• _Records from a collection_
##############################

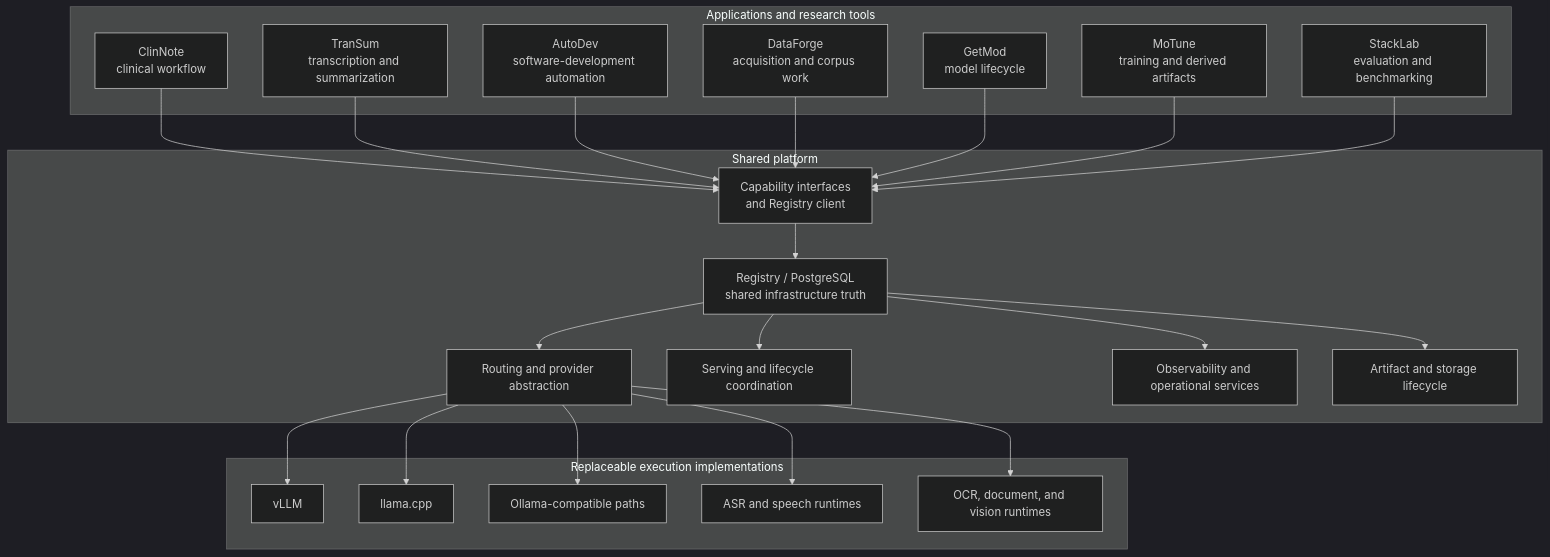
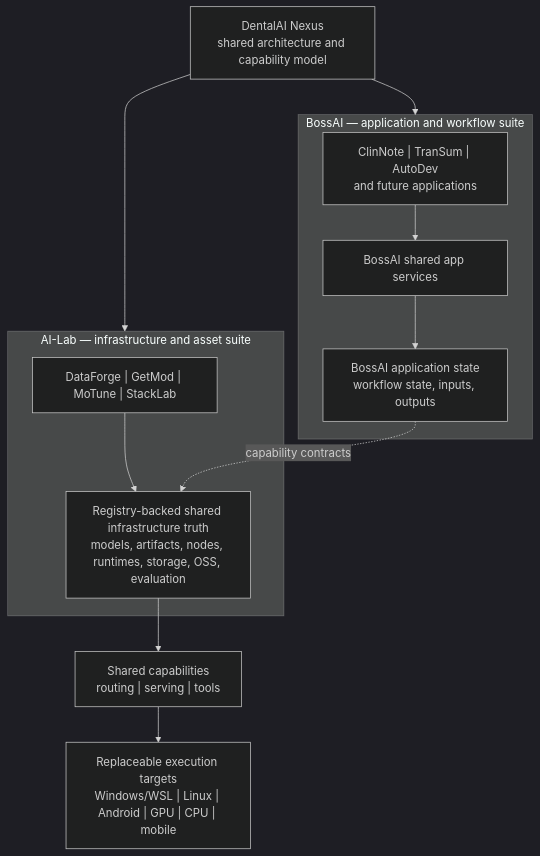
The first of 6 diagrams in docs/architecture.md (jasonsp1/dentalai-nexus), drawn with Mermaid (dark theme) before and after one commit. The commit also changed other lines of this file and 1 other file, not shown here.

Commit message:
docs: clarify BossAI and AI-Lab boundaries

````diff
--- a/docs/architecture.md
+++ b/docs/architecture.md
@@ -43,47 +48,23 @@
 ```mermaid
 flowchart TB
-    subgraph Apps["Applications and research tools"]
-        CN["ClinNote\nclinical workflow"]
-        TS["TranSum\ntranscription and summarization"]
-        AD["AutoDev\nsoftware-development automation"]
-        DF["DataForge\nacquisition and corpus work"]
-        GM["GetMod\nmodel lifecycle"]
-        MT["MoTune\ntraining and derived artifacts"]
-        SL["StackLab\nevaluation and benchmarking"]
+    N["DentalAI Nexus\nshared architecture and capability model"]
+
+    subgraph B["BossAI — application and workflow suite"]
+        BA["ClinNote | TranSum | AutoDev\nand future applications"]
+        BS["BossAI shared app services"]
+        DB["BossAI application state\nworkflow state, inputs, outputs"]
+        BA --> BS --> DB
     end
 
-    subgraph Shared["Shared platform"]
-        CAP["Capability interfaces\nand Registry client"]
-        REG["Registry / PostgreSQL\nshared infrastructure truth"]
-        ROUTE["Routing and provider abstraction"]
-        SERVE["Serving and lifecycle coordination"]
-        OBS["Observability and operational services"]
-        STORE["Artifact and storage lifecycle"]
+    subgraph L["AI-Lab — infrastructure and asset suite"]
+        LA["DataForge | GetMod | MoTune | StackLab"]
+        REG["Registry-backed shared infrastructure truth\nmodels, artifacts, nodes, runtimes, storage, OSS, evaluation"]
+        LA --> REG
     end
 
-    subgraph Exec["Replaceable execution implementations"]
-        VLLM["vLLM"]
-        LLAMA["llama.cpp"]
-        OLLAMA["Ollama-compatible paths"]
-        ASR["ASR and speech runtimes"]
-        VISION["OCR, document, and vision runtimes"]
-    end
-
-    CN --> CAP
-    TS --> CAP
-    AD --> CAP
-    DF --> CAP
-    GM --> CAP
-    MT --> CAP
-    SL --> CAP
-    CAP --> REG
-    REG --> ROUTE
-    REG --> SERVE
-    REG --> STORE
-    REG --> OBS
-    ROUTE --> VLLM
-    ROUTE --> LLAMA
-    ROUTE --> OLLAMA
-    ROUTE --> ASR
-    ROUTE --> VISION
+    N --> B
+    N --> L
+    DB -. "capability contracts" .-> REG
+    REG --> CAP["Shared capabilities\nrouting | serving | tools"]
+    CAP --> EXEC["Replaceable execution targets\nWindows/WSL | Linux | Android | GPU | CPU | mobile"]
 ```
````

##############################

• _Assigned task_
Images are to be excluded, and each record above written out word for word.

• _Solution to this problem_
The first of 6 diagrams in docs/architecture.md (jasonsp1/dentalai-nexus), drawn with Mermaid (dark theme) before and after one commit. The commit also changed other lines of this file and 1 other file, not shown here.

Commit message:
docs: clarify BossAI and AI-Lab boundaries

````diff
--- a/docs/architecture.md
+++ b/docs/architecture.md
@@ -43,47 +48,23 @@
 ```mermaid
 flowchart TB
-    subgraph Apps["Applications and research tools"]
-        CN["ClinNote\nclinical workflow"]
-        TS["TranSum\ntranscription and summarization"]
-        AD["AutoDev\nsoftware-development automation"]
-        DF["DataForge\nacquisition and corpus work"]
-        GM["GetMod\nmodel lifecycle"]
-        MT["MoTune\ntraining and derived artifacts"]
-        SL["StackLab\nevaluation and benchmarking"]
+    N["DentalAI Nexus\nshared architecture and capability model"]
+
+    subgraph B["BossAI — application and workflow suite"]
+        BA["ClinNote | TranSum | AutoDev\nand future applications"]
+        BS["BossAI shared app services"]
+        DB["BossAI application state\nworkflow state, inputs, outputs"]
+        BA --> BS --> DB
     end
 
-    subgraph Shared["Shared platform"]
-        CAP["Capability interfaces\nand Registry client"]
-        REG["Registry / PostgreSQL\nshared infrastructure truth"]
-        ROUTE["Routing and provider abstraction"]
-        SERVE["Serving and lifecycle coordination"]
-        OBS["Observability and operational services"]
-        STORE["Artifact and storage lifecycle"]
+    subgraph L["AI-Lab — infrastructure and asset suite"]
+        LA["DataForge | GetMod | MoTune | StackLab"]
+        REG["Registry-backed shared infrastructure truth\nmodels, artifacts, nodes, runtimes, storage, OSS, evaluation"]
+        LA --> REG
     end
 
-    subgraph Exec["Replaceable execution implementations"]
-        VLLM["vLLM"]
-        LLAMA["llama.cpp"]
-        OLLAMA["Ollama-compatible paths"]
-        ASR["ASR and speech runtimes"]
-        VISION["OCR, document, and vision runtimes"]
-    end
-
-    CN --> CAP
-    TS --> CAP
-    AD --> CAP
-    DF --> CAP
-    GM --> CAP
-    MT --> CAP
-    SL --> CAP
-    CAP --> REG
-    REG --> ROUTE
-    REG --> SERVE
-    REG --> STORE
-    REG --> OBS
-    ROUTE --> VLLM
-    ROUTE --> LLAMA
-    ROUTE --> OLLAMA
-    ROUTE --> ASR
-    ROUTE --> VISION
+    N --> B
+    N --> L
+    DB -. "capability contracts" .-> REG
+    REG --> CAP["Shared capabilities\nrouting | serving | tools"]
+    CAP --> EXEC["Replaceable execution targets\nWindows/WSL | Linux | Android | GPU | CPU | mobile"]
 ```
````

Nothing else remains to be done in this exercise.